━━ THE DATA

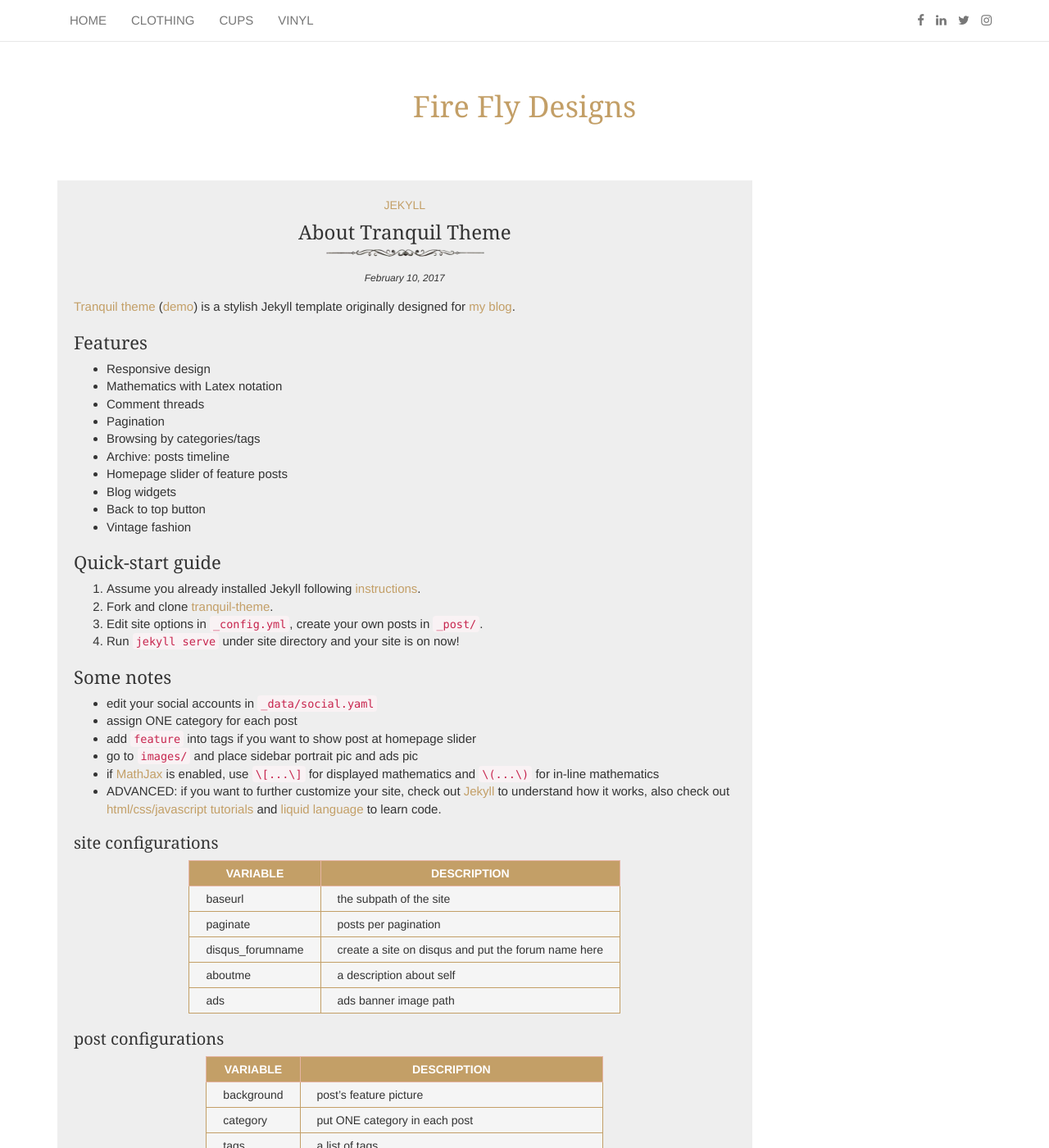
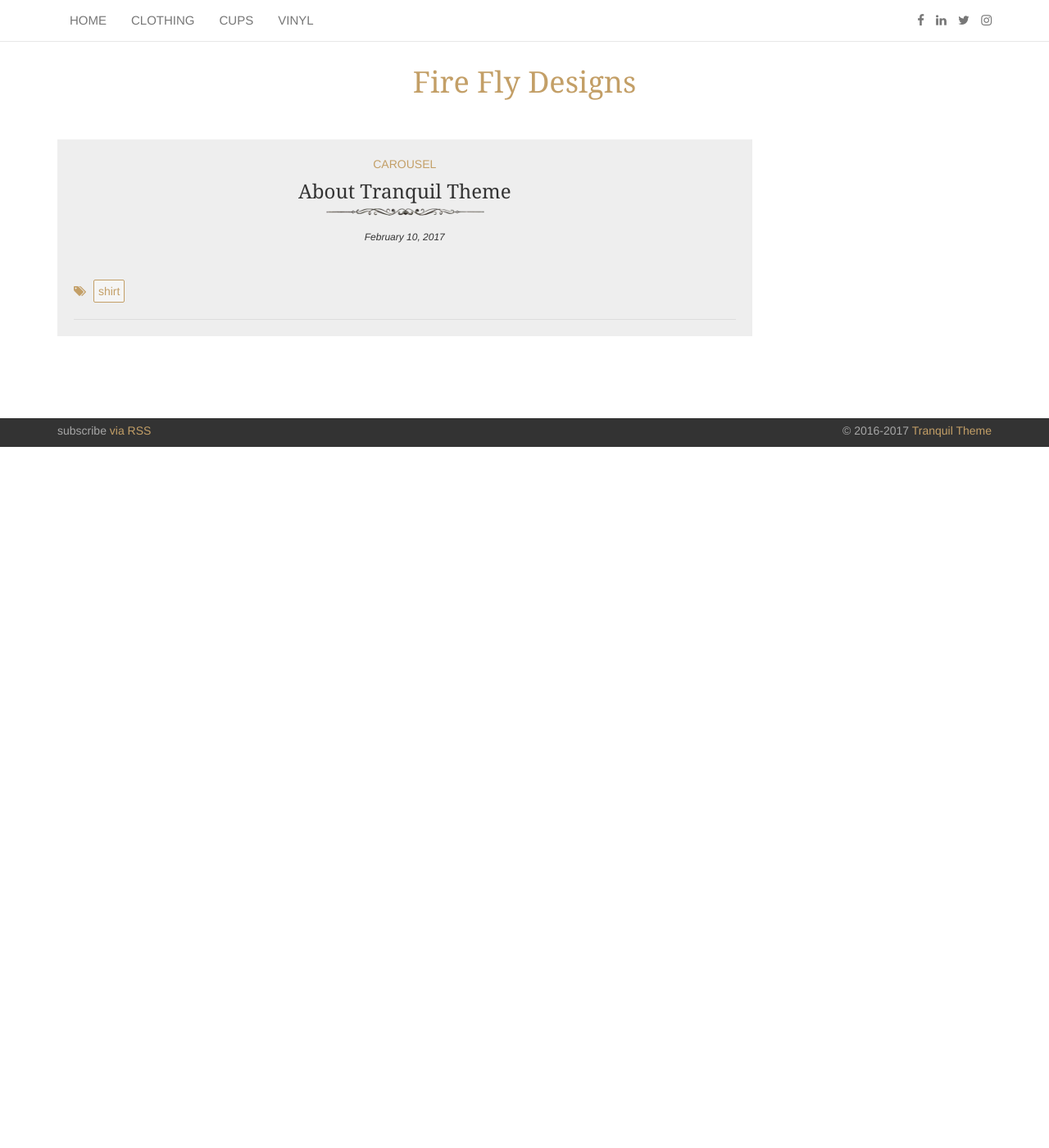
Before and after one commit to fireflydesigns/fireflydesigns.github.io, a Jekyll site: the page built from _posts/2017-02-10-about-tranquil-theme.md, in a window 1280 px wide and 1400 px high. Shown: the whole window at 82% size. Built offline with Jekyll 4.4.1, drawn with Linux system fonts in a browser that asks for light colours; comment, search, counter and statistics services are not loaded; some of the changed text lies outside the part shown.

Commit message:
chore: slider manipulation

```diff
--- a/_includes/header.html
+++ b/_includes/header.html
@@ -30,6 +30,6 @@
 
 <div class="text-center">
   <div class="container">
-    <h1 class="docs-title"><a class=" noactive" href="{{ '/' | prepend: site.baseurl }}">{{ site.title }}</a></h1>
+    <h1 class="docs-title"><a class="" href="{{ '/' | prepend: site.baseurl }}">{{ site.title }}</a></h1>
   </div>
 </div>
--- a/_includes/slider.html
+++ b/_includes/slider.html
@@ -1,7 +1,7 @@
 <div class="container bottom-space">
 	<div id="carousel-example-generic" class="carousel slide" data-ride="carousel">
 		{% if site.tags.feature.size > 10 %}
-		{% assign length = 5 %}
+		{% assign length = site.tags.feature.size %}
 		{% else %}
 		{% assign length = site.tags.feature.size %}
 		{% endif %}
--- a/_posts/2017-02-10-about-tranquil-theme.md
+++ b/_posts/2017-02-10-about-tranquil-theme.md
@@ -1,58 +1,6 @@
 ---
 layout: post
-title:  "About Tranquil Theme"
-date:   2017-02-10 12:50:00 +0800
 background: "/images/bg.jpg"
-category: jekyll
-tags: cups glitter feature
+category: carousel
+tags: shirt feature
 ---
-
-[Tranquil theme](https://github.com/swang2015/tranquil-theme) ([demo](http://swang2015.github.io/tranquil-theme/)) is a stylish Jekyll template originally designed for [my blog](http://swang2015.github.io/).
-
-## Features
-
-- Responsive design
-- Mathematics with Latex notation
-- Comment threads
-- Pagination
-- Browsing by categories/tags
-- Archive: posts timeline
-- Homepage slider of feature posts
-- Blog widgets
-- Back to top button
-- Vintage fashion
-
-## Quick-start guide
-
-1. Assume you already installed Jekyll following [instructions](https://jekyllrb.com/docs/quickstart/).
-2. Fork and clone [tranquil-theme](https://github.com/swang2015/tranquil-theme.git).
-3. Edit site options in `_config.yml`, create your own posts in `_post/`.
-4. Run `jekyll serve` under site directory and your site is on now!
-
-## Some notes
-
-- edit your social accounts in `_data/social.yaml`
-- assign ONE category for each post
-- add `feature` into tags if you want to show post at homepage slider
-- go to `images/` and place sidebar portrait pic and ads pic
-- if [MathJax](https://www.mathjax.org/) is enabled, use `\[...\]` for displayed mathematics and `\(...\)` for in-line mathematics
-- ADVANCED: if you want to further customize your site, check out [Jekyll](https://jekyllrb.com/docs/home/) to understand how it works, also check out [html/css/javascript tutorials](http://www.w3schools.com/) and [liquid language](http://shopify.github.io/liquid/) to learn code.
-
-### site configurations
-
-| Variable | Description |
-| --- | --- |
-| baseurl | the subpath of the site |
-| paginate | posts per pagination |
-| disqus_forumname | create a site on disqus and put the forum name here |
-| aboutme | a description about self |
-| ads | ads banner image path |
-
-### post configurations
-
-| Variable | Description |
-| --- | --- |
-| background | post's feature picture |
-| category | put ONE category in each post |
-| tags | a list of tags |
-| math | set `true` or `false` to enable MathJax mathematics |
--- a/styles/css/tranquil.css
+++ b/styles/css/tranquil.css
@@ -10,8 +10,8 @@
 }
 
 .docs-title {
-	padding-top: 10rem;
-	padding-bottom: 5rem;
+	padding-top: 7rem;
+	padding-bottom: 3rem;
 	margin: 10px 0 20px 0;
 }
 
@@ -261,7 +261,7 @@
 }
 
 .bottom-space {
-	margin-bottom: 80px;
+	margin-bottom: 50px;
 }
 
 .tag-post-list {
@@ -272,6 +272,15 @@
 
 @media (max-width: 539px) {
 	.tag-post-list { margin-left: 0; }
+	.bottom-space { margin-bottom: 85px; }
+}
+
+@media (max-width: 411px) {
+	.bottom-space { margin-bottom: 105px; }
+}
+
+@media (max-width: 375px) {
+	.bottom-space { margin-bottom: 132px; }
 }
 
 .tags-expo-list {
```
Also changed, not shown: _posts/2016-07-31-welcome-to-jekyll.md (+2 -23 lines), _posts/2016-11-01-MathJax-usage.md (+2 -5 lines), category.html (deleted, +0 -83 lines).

━━━━

**WHAT YOU HAVE TO DO:** Where pictures sit among the data above, omit them, and output the rest exactly.

**EXPECTED OUTPUT:**
Before and after one commit to fireflydesigns/fireflydesigns.github.io, a Jekyll site: the page built from _posts/2017-02-10-about-tranquil-theme.md, in a window 1280 px wide and 1400 px high. Shown: the whole window at 82% size. Built offline with Jekyll 4.4.1, drawn with Linux system fonts in a browser that asks for light colours; comment, search, counter and statistics services are not loaded; some of the changed text lies outside the part shown.

Commit message:
chore: slider manipulation

```diff
--- a/_includes/header.html
+++ b/_includes/header.html
@@ -30,6 +30,6 @@
 
 <div class="text-center">
   <div class="container">
-    <h1 class="docs-title"><a class=" noactive" href="{{ '/' | prepend: site.baseurl }}">{{ site.title }}</a></h1>
+    <h1 class="docs-title"><a class="" href="{{ '/' | prepend: site.baseurl }}">{{ site.title }}</a></h1>
   </div>
 </div>
--- a/_includes/slider.html
+++ b/_includes/slider.html
@@ -1,7 +1,7 @@
 <div class="container bottom-space">
 	<div id="carousel-example-generic" class="carousel slide" data-ride="carousel">
 		{% if site.tags.feature.size > 10 %}
-		{% assign length = 5 %}
+		{% assign length = site.tags.feature.size %}
 		{% else %}
 		{% assign length = site.tags.feature.size %}
 		{% endif %}
--- a/_posts/2017-02-10-about-tranquil-theme.md
+++ b/_posts/2017-02-10-about-tranquil-theme.md
@@ -1,58 +1,6 @@
 ---
 layout: post
-title:  "About Tranquil Theme"
-date:   2017-02-10 12:50:00 +0800
 background: "/images/bg.jpg"
-category: jekyll
-tags: cups glitter feature
+category: carousel
+tags: shirt feature
 ---
-
-[Tranquil theme](https://github.com/swang2015/tranquil-theme) ([demo](http://swang2015.github.io/tranquil-theme/)) is a stylish Jekyll template originally designed for [my blog](http://swang2015.github.io/).
-
-## Features
-
-- Responsive design
-- Mathematics with Latex notation
-- Comment threads
-- Pagination
-- Browsing by categories/tags
-- Archive: posts timeline
-- Homepage slider of feature posts
-- Blog widgets
-- Back to top button
-- Vintage fashion
-
-## Quick-start guide
-
-1. Assume you already installed Jekyll following [instructions](https://jekyllrb.com/docs/quickstart/).
-2. Fork and clone [tranquil-theme](https://github.com/swang2015/tranquil-theme.git).
-3. Edit site options in `_config.yml`, create your own posts in `_post/`.
-4. Run `jekyll serve` under site directory and your site is on now!
-
-## Some notes
-
-- edit your social accounts in `_data/social.yaml`
-- assign ONE category for each post
-- add `feature` into tags if you want to show post at homepage slider
-- go to `images/` and place sidebar portrait pic and ads pic
-- if [MathJax](https://www.mathjax.org/) is enabled, use `\[...\]` for displayed mathematics and `\(...\)` for in-line mathematics
-- ADVANCED: if you want to further customize your site, check out [Jekyll](https://jekyllrb.com/docs/home/) to understand how it works, also check out [html/css/javascript tutorials](http://www.w3schools.com/) and [liquid language](http://shopify.github.io/liquid/) to learn code.
-
-### site configurations
-
-| Variable | Description |
-| --- | --- |
-| baseurl | the subpath of the site |
-| paginate | posts per pagination |
-| disqus_forumname | create a site on disqus and put the forum name here |
-| aboutme | a description about self |
-| ads | ads banner image path |
-
-### post configurations
-
-| Variable | Description |
-| --- | --- |
-| background | post's feature picture |
-| category | put ONE category in each post |
-| tags | a list of tags |
-| math | set `true` or `false` to enable MathJax mathematics |
--- a/styles/css/tranquil.css
+++ b/styles/css/tranquil.css
@@ -10,8 +10,8 @@
 }
 
 .docs-title {
-	padding-top: 10rem;
-	padding-bottom: 5rem;
+	padding-top: 7rem;
+	padding-bottom: 3rem;
 	margin: 10px 0 20px 0;
 }
 
@@ -261,7 +261,7 @@
 }
 
 .bottom-space {
-	margin-bottom: 80px;
+	margin-bottom: 50px;
 }
 
 .tag-post-list {
@@ -272,6 +272,15 @@
 
 @media (max-width: 539px) {
 	.tag-post-list { margin-left: 0; }
+	.bottom-space { margin-bottom: 85px; }
+}
+
+@media (max-width: 411px) {
+	.bottom-space { margin-bottom: 105px; }
+}
+
+@media (max-width: 375px) {
+	.bottom-space { margin-bottom: 132px; }
 }
 
 .tags-expo-list {
```
Also changed, not shown: _posts/2016-07-31-welcome-to-jekyll.md (+2 -23 lines), _posts/2016-11-01-MathJax-usage.md (+2 -5 lines), category.html (deleted, +0 -83 lines).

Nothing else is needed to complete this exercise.